Schlafly had an uncanny knack for bringing together women of diverse religious and social backgrounds—and making them seem more numerous than they really were. She insisted on equal airtime to rebut the amendment and taught her followers to remind everyone they spoke to that they represented a “silent majority.” She also painted feminists and ERA advocates as foreign, unappealing and dangerous.

“Everywhere, ERA opponents took care to present themselves as feminine rather than feminist,” writes historian Marjorie J. Spruill. They adopted pink as their trademark color, aggressively distributed anti-ERA literature, and charmed legislators with baked goods and earnest pleas to the gender status quo.
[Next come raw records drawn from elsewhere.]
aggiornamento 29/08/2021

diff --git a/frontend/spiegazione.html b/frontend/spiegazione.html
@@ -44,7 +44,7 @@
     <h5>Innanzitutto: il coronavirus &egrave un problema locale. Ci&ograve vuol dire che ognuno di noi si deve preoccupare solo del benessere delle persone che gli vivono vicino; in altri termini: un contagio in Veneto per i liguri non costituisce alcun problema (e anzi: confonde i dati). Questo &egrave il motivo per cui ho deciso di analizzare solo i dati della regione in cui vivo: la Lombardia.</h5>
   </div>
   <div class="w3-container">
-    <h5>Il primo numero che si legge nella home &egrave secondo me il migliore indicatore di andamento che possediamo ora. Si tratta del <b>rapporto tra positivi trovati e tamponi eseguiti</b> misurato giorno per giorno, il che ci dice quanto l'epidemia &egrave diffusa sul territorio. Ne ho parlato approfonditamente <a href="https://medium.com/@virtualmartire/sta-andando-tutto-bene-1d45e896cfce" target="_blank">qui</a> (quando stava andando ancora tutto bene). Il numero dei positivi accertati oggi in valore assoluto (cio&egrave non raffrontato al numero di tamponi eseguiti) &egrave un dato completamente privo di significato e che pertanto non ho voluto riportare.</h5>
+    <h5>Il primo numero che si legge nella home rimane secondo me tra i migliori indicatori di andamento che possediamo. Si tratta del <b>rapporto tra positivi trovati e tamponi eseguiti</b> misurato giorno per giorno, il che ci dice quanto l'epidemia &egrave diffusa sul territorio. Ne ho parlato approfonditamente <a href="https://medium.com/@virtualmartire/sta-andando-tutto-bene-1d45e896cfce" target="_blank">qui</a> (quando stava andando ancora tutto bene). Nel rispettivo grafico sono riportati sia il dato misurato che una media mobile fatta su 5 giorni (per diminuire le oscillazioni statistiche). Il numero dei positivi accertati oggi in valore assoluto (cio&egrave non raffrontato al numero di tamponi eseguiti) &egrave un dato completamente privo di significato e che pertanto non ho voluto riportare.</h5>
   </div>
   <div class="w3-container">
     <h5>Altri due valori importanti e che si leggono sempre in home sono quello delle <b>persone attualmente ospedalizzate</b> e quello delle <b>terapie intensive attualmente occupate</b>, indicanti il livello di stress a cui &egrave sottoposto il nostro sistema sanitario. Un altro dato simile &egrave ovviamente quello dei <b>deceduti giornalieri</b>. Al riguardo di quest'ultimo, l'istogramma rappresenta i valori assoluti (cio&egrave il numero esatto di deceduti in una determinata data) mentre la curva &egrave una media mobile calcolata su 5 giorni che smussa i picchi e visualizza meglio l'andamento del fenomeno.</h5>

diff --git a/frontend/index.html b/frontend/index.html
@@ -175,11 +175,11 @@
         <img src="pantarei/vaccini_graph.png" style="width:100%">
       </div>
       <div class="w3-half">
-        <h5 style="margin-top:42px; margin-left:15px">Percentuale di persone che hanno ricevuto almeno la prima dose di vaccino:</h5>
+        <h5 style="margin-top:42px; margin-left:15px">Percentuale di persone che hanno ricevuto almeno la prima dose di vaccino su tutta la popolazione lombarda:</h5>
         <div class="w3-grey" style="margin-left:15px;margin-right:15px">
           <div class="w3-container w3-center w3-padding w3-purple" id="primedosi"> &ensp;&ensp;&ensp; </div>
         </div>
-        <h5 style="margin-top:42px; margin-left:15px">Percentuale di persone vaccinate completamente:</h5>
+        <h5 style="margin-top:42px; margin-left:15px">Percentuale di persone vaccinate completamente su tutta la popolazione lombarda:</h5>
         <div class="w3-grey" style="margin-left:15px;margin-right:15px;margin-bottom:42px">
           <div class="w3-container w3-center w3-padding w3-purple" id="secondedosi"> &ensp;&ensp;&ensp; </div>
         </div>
Young girls hold up banners at the 'Call to the Nation's Conscience' Equal Rights Amendment rally on the steps of the Lincoln Memorial in 1981.

Young girls hold up banners at the 'Call to the Nation's Conscience' Equal Rights Amendment rally on the steps of the Lincoln Memorial in 1981.

Legislators began to turn their backs on the amendment.

Schlafly single handedly turned the ERA from a widely accepted concept into a culture war…and spooked legislators in the process. Though the amendment had been ratified by 22 states in its first year, the pace of ratification slowed. Then, states that had ratified the amendment began dropping out. Nebraska, Tennessee, Idaho, and Kentucky, and South Dakota all voted to rescind their prior support of the amendment.

After a court battle, a federal district court ruled that Idaho could rescind its support and that the lack of support in the state should be recognized, indicating that if other legal challenges were brought, they would likely fall in favor of the states that rescinded their adoptions of the amendment.

In 1978, recognizing that the adoption pace was slow, legislators extended the ratification period to 1982. But the amendment only had the support of 35 states. The amendment wasn’t dead, though.

Nearly 50 years later: the amendment still has legs, but its future is unclear.

In 2017, Nevada ratified the ERA. In May 2018, Illinois followed. Now, some advocates are pinning their hopes on Virginia to become the final state to ratify the amendment. But it’s unclear what might happen if a 38th state ratifies the ERA. Since it expired decades ago, someone in Congress could give it a fresh start as a new bill, but it would then have to pass the House and the Senate and be re-ratified by all 38 states. If the additional states that ratified since 1982 are to be recognized, Congress would have to pass legislation that re-extends the deadline.

It’s unclear if the amendment could survive either attempt, or whether the ERA will eventually become law. Lawsuits would almost certainly accompany any concerted effort to make the ERA law by adopting the newer ratifications, and introducing the amendment anew risks having states that once supported the ERA fall off the “yes” list.

What is certain is that a simple sentence declaring equality of the sexes is, for now, a dream deferred. Its supporters have waited nearly a century for the amendment to pass, and even longer for equal rights. If the long afterlife of the Equal Rights Amendment is any indication, they’re willing to wait even longer. 

RELATED CONTENT